I feel for you. My son is only 2, and the repetition is already very frustrating. Unfortunately, repeating yourself, calmly yet firmly, is the best way to get through to your kids.
While the temptation to resort to yelling is hard to resist (and you're not alone! This article references studies that show that nearly all parents do so at some point), I believe it sends a message to children that it is okay to yell back. The fact that your son yells right back at you would seem to support this, and I know other parents who have experienced the same.
If you find yourself losing your calm, take a moment or two to remove yourself from the situation, gather yourself, and then come back.
This question, while describing a situation more extreme than yours, does have some useful advice in the answers. The key takeaway for me from one of the answers is: "Children key off their parents' reactions more than the argument or physical discipline itself." I think this is fantastic advice, but it can be very difficult to change how you respond, especially with a defiant child.
Losing privileges is probably an appropriate response if he continues to engage in poor behavior. If he pushes or hits his brother during a commercial, the TV gets turned off (or perhaps his brother gets to change the channel to a show he wants to watch, instead, or even his brother can stay and watch TV, but he has to go to a different room).
Asking a 5 year old to sit down and relax may be expecting too much, though.
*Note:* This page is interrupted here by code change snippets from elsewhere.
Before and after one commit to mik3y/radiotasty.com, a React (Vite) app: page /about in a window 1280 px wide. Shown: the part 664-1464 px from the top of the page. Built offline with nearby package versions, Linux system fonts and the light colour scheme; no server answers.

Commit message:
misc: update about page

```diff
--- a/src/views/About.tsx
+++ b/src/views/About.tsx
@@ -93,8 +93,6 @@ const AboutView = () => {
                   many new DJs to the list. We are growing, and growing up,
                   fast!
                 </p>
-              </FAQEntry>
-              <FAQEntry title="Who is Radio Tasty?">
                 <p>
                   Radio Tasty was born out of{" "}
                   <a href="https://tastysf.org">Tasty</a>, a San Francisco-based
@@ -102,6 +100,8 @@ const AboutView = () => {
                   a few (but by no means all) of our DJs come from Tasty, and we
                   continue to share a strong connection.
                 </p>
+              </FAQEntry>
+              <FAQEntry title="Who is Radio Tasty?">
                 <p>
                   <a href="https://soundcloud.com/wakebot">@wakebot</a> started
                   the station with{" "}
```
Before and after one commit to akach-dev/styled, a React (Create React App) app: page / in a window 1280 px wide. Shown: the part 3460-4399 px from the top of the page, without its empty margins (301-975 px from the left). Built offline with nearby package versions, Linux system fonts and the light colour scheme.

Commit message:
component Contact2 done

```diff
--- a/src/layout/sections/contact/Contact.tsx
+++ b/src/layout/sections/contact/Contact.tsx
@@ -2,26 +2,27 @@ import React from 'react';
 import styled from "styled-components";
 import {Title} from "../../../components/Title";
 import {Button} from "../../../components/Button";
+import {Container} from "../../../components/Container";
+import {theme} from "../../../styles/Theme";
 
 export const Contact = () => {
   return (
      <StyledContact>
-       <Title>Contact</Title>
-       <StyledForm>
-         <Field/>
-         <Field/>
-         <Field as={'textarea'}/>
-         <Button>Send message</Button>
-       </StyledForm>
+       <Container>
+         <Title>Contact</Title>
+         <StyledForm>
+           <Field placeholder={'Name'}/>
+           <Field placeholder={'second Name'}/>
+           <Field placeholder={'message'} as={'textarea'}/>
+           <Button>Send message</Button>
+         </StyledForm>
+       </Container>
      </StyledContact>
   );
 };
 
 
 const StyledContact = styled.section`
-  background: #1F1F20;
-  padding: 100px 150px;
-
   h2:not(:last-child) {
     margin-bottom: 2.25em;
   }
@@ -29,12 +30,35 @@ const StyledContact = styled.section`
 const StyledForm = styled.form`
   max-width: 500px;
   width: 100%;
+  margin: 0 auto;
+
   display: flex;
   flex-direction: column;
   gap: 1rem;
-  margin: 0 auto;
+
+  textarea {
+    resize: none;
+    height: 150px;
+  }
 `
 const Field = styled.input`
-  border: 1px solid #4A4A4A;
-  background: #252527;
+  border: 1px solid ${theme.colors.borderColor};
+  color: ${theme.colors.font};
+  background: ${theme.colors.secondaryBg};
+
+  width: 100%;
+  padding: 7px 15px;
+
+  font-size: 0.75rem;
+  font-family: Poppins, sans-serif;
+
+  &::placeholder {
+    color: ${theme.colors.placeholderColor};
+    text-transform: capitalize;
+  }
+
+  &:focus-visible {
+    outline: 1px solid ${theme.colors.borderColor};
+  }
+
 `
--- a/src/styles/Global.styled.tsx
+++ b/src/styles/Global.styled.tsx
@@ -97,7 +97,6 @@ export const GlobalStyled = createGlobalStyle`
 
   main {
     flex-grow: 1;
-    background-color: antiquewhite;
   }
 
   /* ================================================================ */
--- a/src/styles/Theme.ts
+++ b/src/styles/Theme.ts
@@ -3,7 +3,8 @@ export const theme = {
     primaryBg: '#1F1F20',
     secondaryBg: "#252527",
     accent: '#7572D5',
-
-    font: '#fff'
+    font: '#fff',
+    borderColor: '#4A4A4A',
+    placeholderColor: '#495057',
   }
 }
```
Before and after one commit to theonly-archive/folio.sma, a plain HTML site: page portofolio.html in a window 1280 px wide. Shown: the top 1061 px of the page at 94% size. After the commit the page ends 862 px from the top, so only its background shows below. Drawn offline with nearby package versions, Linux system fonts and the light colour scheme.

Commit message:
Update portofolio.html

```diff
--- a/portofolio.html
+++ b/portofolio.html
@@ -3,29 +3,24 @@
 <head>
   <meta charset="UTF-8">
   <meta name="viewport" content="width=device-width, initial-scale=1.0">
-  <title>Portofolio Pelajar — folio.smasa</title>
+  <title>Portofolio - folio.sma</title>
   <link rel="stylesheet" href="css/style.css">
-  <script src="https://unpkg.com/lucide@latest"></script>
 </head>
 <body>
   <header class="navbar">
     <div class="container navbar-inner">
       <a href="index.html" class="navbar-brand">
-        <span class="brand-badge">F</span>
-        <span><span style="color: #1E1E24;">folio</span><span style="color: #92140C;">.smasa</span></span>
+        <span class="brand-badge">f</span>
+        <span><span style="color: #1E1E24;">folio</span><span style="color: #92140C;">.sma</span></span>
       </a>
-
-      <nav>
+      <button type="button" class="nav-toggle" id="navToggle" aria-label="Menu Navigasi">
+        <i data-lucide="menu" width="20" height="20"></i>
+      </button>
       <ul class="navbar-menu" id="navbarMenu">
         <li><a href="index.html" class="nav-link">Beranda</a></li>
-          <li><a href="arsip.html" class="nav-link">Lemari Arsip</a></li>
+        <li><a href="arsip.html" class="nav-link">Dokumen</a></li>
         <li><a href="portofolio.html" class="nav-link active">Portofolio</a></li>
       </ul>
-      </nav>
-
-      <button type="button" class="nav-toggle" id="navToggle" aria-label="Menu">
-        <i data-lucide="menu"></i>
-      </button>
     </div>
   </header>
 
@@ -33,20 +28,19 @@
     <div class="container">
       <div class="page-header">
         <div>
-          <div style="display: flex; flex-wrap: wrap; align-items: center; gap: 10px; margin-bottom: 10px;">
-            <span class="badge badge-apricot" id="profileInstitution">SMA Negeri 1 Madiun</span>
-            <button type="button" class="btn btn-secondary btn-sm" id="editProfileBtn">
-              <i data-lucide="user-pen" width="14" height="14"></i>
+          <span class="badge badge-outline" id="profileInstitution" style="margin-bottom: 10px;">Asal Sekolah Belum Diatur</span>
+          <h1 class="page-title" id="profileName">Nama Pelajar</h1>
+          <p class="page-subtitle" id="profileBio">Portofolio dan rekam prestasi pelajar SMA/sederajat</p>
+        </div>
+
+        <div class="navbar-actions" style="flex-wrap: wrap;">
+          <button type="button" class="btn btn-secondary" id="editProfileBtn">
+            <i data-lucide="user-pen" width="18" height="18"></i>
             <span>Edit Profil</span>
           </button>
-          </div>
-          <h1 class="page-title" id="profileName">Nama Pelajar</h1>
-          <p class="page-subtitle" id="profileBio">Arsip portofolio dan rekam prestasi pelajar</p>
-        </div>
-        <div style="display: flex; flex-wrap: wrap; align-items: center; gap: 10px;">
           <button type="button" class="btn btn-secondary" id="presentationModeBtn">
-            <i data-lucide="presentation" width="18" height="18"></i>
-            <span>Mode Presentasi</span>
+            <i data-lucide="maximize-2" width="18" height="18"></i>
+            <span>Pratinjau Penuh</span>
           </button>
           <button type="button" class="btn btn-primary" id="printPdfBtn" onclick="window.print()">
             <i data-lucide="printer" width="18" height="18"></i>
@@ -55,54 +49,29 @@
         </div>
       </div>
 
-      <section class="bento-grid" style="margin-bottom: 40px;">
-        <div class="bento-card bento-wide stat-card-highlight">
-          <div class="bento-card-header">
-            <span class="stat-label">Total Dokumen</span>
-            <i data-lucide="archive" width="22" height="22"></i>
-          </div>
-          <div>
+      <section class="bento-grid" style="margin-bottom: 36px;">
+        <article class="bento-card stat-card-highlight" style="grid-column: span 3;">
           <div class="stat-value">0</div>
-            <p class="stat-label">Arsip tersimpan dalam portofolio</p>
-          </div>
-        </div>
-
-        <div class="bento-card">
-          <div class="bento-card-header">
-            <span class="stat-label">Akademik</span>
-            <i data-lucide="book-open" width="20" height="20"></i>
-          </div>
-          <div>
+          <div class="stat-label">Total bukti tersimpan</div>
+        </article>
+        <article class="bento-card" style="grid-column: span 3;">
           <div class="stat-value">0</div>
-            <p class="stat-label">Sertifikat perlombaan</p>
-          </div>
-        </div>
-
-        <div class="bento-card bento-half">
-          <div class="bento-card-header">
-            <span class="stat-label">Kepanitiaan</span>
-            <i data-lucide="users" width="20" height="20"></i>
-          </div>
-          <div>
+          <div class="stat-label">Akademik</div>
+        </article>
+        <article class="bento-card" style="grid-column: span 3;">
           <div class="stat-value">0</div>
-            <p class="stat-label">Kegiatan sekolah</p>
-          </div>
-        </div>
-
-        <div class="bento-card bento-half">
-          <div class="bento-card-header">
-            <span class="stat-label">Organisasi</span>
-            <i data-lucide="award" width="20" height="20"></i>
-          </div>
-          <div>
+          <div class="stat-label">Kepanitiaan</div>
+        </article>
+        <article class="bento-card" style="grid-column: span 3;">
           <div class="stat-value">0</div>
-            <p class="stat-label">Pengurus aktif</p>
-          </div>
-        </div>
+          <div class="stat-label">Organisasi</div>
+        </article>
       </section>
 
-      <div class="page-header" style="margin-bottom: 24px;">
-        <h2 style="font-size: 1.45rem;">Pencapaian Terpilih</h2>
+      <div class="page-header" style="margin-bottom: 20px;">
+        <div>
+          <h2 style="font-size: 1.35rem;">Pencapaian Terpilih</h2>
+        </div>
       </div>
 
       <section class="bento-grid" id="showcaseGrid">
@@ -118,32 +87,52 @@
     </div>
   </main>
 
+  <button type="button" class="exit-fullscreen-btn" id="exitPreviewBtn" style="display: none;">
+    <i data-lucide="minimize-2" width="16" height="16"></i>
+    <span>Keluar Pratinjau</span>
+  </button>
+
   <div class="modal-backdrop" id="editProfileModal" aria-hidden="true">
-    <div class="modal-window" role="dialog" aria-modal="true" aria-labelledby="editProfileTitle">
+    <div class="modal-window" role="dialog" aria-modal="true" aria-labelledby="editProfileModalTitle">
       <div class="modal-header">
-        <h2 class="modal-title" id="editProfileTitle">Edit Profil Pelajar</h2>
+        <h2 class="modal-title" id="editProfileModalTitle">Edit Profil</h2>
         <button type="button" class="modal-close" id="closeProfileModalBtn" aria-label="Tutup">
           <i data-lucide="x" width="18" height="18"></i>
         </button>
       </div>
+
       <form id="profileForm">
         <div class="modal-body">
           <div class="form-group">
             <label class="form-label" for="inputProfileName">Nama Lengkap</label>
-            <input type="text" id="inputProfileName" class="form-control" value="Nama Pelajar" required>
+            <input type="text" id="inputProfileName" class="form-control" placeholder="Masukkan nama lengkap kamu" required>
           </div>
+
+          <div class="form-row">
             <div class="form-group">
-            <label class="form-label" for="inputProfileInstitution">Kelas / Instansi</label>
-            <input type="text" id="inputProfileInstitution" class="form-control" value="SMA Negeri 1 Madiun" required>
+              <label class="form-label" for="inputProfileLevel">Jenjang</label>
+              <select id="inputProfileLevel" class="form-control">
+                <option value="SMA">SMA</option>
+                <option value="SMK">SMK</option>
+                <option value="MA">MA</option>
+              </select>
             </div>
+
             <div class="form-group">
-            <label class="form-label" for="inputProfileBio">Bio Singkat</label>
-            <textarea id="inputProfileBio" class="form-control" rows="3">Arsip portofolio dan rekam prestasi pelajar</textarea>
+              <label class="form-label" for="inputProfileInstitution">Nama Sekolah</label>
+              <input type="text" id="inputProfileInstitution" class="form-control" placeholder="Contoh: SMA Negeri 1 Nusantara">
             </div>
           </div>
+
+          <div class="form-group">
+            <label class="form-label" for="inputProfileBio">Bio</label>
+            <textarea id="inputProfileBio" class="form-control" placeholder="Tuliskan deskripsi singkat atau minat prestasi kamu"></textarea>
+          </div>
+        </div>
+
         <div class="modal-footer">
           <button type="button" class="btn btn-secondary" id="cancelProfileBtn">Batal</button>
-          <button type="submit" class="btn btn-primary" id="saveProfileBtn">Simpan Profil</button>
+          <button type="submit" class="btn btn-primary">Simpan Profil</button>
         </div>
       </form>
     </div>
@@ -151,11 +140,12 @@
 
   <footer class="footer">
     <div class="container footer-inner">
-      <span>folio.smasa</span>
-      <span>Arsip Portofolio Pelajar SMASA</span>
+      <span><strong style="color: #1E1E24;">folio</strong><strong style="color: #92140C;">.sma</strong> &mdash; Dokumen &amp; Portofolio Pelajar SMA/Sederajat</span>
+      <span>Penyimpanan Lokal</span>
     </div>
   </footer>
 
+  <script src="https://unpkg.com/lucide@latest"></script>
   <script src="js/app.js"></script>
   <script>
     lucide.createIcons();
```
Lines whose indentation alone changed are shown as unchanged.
Especially if he's been diagnosed with ADHD. Instead, try to find ways for him to burn off some of that extra energy. Trips to the playground, games inside or outside of the house, or even a walk around the neighborhood are better alternatives.
I also absolutely agree with Vicky.
If you disagree with the medications prescribed for your son, find a different doctor. Don't just pull him off the medications and devise your own treatment plan. ADHD is arguably over-diagnosed, and I don't believe that medication is always the right course, but that's not a decision to make lightly, and you should have professional guidance in whatever course you follow. Especially if your son is having significant behavior problems.